The arguments to do so typically include that:
- we committed to this NATO target a number of years ago but have never come close to meeting it;
- the world has gotten more dangerous and we can no longer afford to spend any less;
- among NATO’s 30 members, only Slovenia, Belgium, Spain, and Luxembourg spend a lower percentage of GDP on defence than we do;
- now that our fellow shirkers, Denmark and Germany, have pledged significant increases to their defence budgets, we really have no excuse.
Carleton University’s Steve Saideman has provided a compelling, straightforward explanation as to what the focus on 2% of GDP tends to miss:
“I mean, Canada was not criticized for being under two per cent when it had 3,000 troops in Kandahar and was engaged in difficult combat.”
I’d explain things even more crassly.
Canada could spend 2% of its gross domestic product on defence tomorrow if we doubled the salary of every member of the Canadian Armed Forces.
And while such a move might help a bit with recruitment and retention, it would do next to nothing for Ukraine, for NATO, or for North American defence.
What’s more, basing your defence budget on the size of your economy doesn’t make logical sense.
Major conflict often leads to an economic recession, which means a decline in a country’s GDP. So if you track your defence budget to GDP, you might end up cutting defence spending while at war.
All of this is not to suggest that Canada spends enough on defence, but rather that, instead of focusing on it as a percentage of GDP, Ottawa should be (1) determining what needs to be defended; (2) ensuring that we have the capacity to do so (we have some pretty serious recruitment, retention, and procurement problems right now that make me wonder what the Department of National Defence would do if too much new money arrived all at once); (3) costing the commitments; and then (4) figuring out how to pay for them.

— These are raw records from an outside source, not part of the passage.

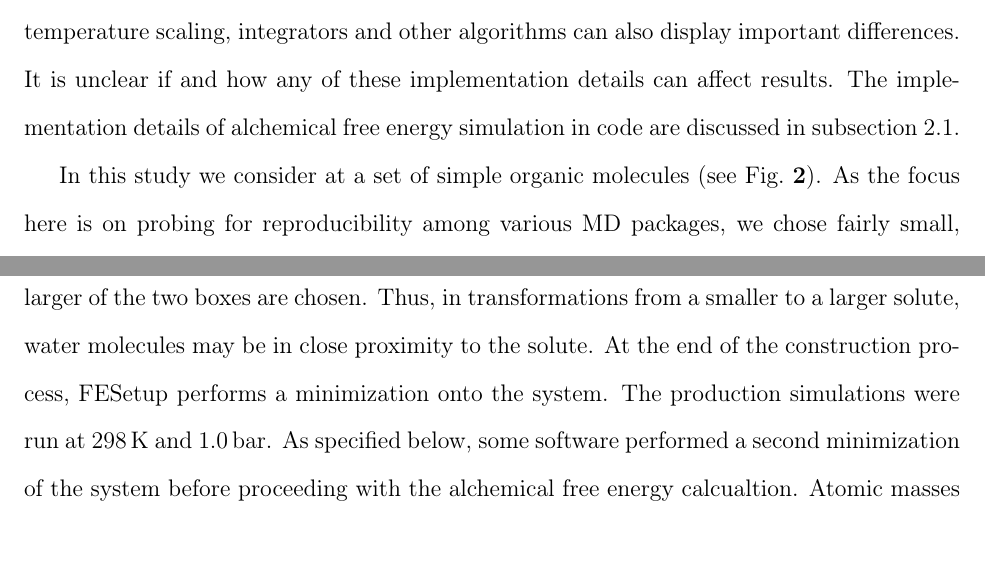
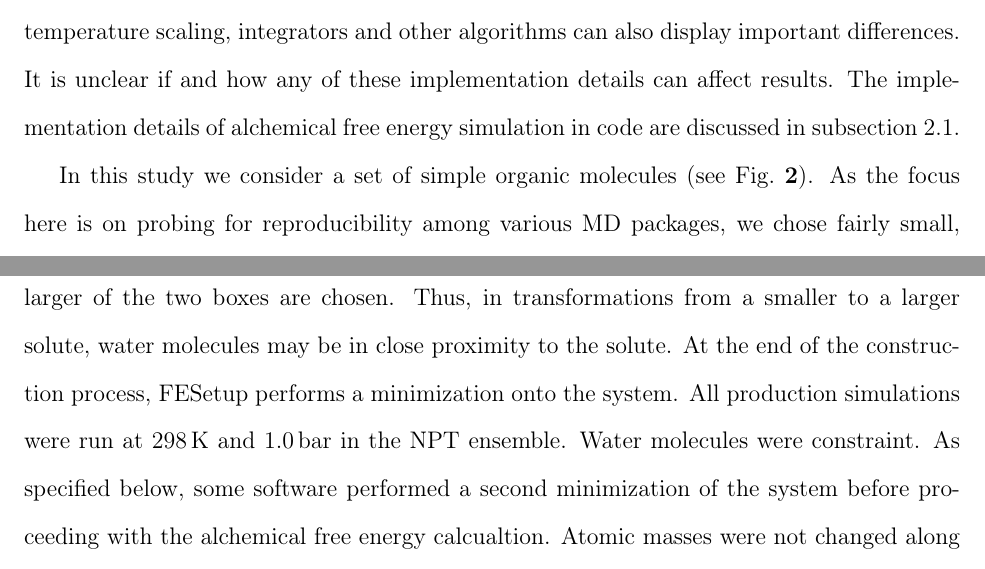
Before and after one commit to MobleyLab/relative-solvation-paper, a LaTeX paper (reprod.tex): two parts of pages 14 and 15 of 50, joined at a grey line, cut so that both start at the same text, the shorter picture padded with empty space. Compiled offline with pdfLaTeX; a LaTeX package or settings file that is missing is left out.

Commit message:
issue #52

```diff
--- a/reprod.tex
+++ b/reprod.tex
@@ -524,7 +524,7 @@ At the most basic level, even pressure and temperature scaling, integrators and
 It is unclear if and how any of these implementation details can affect results.
 The implementation details of alchemical free energy simulation in code are discussed in subsection~\ref{sec:afe_impl}.
 
-In this study we consider at a set of simple organic molecules (see
+In this study we consider a set of simple organic molecules (see
 Fig.~\ref{fig:cycles}).  As the focus here is on probing for
 reproducibility among various MD packages, we chose fairly small,
 rigid and neutral molecules to minimize statistical sampling errors, and
@@ -576,9 +576,12 @@ equilibrated but the final perturbed system combined from those, potentially
 differently sized solutes.  To make the number of atoms the same for forward
 and backward setups the water coordinates of the larger of the two boxes are
 chosen.  Thus, in transformations from a smaller to a larger solute, water
-molecules may be in close proximity to the solute. At the end of the construction process,
-FESetup performs a minimization onto the system.
-The production simulations
-were run at \SI{298}{K} and \SI{1.0}{bar}. As specified below, some software performed
-a second minimization of the system before proceeding with the alchemical free energy calcualtion.
-Atomic masses were not
+molecules may be in close proximity to the solute. At the end of the
+construction process, FESetup performs a minimization onto the system.
+All production simulations were run at \SI{298}{K} and \SI{1.0}{bar}
+in the NPT ensemble.  Water molecules were constraint.  As specified
+below, some software performed a second minimization of the system
+before proceeding with the alchemical free energy calcualtion.  Atomic
+masses were not changed along the alchemical transformations as this
+would affect only the kinetic energy, and would not contribute to the
+free energy change.
```
Also changed, not shown: reprod.tex (3 more changed lines).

Even more important, it seems to me that if the national conversation in response to the situation in Ukraine ends up emphasizing how much we spend, or don't spend, on defence, then many of the lessons that were supposed to have been learned from Afghanistan have already been forgotten.
Militaries do not fight 21st century wars alone. We need diplomats at relevant international fora; intelligence gatherers in the field; humanitarian aid workers on the ground; immigration officials administering the increasing numbers of refugees and displaced persons that wars create; settlement workers supporting those refugees once they arrive here; mental health professionals dealing with their trauma.
There is a tendency for people who study national security to talk a good game about these additional folks during peacetime, and then to forget about them when bullets start to fly.
Such was the case in Afghanistan, and it made a mess of the relationships between the Department of National Defence and the broader national security community; compromised Canada’s overall effectiveness; and left bureaucratic scars that have yet to fully heal.
So rather than having a conversation about the defence budget, let’s have one about national security writ large. And then let’s spend what it takes to keep Canadians, and the liberal democratic order upon which we depend, safe and prosperous.
One of Canada’s leading historians of security and intelligence, the University of Toronto’s Tim Sayle, had a provocative piece in the National Post last week about how Canada might best contribute to NATO in the future. Sayle wrote the book on the history of NATO, and his argument deserves serious consideration.
To be notified of my next post, follow me on Twitter @achapnick.
You can subscribe to my newsletter at https://buttondown.email/achapnick.